The thing about staff is that they want to please you. Yes, I suggest all of them, well at least they want to do everything they can to prevent you telling them they’re not performing well enough.
The reality is increased pressure to meet targets increases the ingenuity applied in response. Or to look at it from the perspective of an economist, the relationship between ingenuity and pressure is elastic.
In other words people, even ‘honest’ people have a tendency to twist the story to hit the target. In short people will cheat (to a degree). Parameters are bent to make sure goals are met.
Take a certain parcel delivery organisation where the objective is (I assume) to deliver packages within a specified timescale and where a house is unoccupied leave a card advising of the attempted delivery. The pressure to meet the objective creates a situation where the van driver rings the door bell and immediately puts a card through the letter box, driving away before the householder gets to the door.
The pressure to hit the target of delivering all the parcels on the van has motivated the driver to spend as little time as possible at each drop-off point.
And the impact?
Firstly, the inconvenience to the addressee. They have to either arrange re-delivery or go to the depot to collect the item.

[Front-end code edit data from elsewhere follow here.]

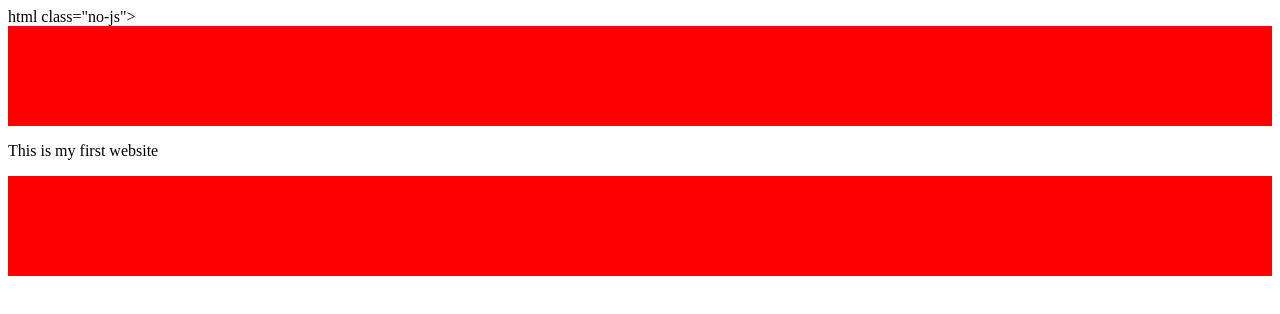
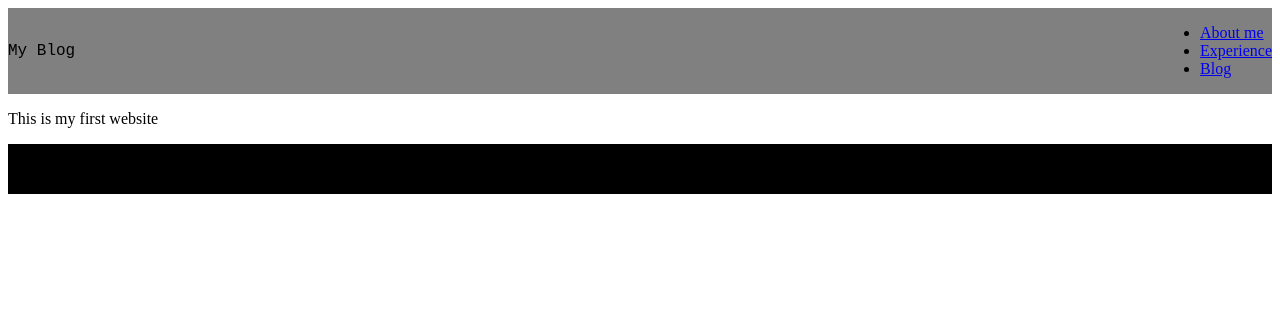
Before and after one commit to Taylah-wells/Assessment-3, a plain HTML site: page index.html in a window 1280 px wide. Drawn offline with Linux system fonts and the light colour scheme.

Commit message:
updated header

```diff
--- a/index.html
+++ b/index.html
@@ -1,4 +1,4 @@
-<!DOCTYPE html>html class="no-js">
+<!DOCTYPE html>
     <head>
         <meta charset="utf-8">
         <meta http-equiv="X-UA-Compatible" content="IE=edge">
@@ -8,7 +8,19 @@
         <link rel="stylesheet" href="./style.css">
     </head>
     <body>
-        <div id="header"></div> </div>
+        <header>
+            <div>
+                <i class=""></i>
+                <p>My Blog</p>
+            </div>
+            <nav>
+                <ul>
+                    <li><a href="#">About me</a></li>
+                    <li><a href="#">Experience</a></li>
+                    <li><a href="#">Blog</a></li>
+                </ul>
+            </nav>
+        </header>
 
         <p>This is my first website</p>
 
--- a/style.css
+++ b/style.css
@@ -1,10 +1,17 @@
-#header {
-background-color: red;
-width: 100%;
-height: 100px;
+header {
+    display: flex;
+    justify-content: space-between;
+    color: black;
+    background: grey;
+}
+header div {
+    display: flex;
+    justify-content: space-between;
+    align-items: center;
+    font-family: 'Courier New', Courier, monospace;
 }
 #footer {
-    background-color: red;
+    background-color: black;
     width: 100%;
-    height: 100px;
+    height: 50px;
 }
```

In either event this has created extra work; the addressee may have phoned the depot, requiring someone there to answer it; finding the parcel at the depot and potentially redelivering it.
The key point here is that a target, probably imposed to increase the productivity of the delivery staff and reduce operating costs has caused inconvenience to the customer, and increased the service centre and delivery costs.
To find out more about the impact of rewards read this article from Freakonomics. http://tinyurl.com/c7qak5t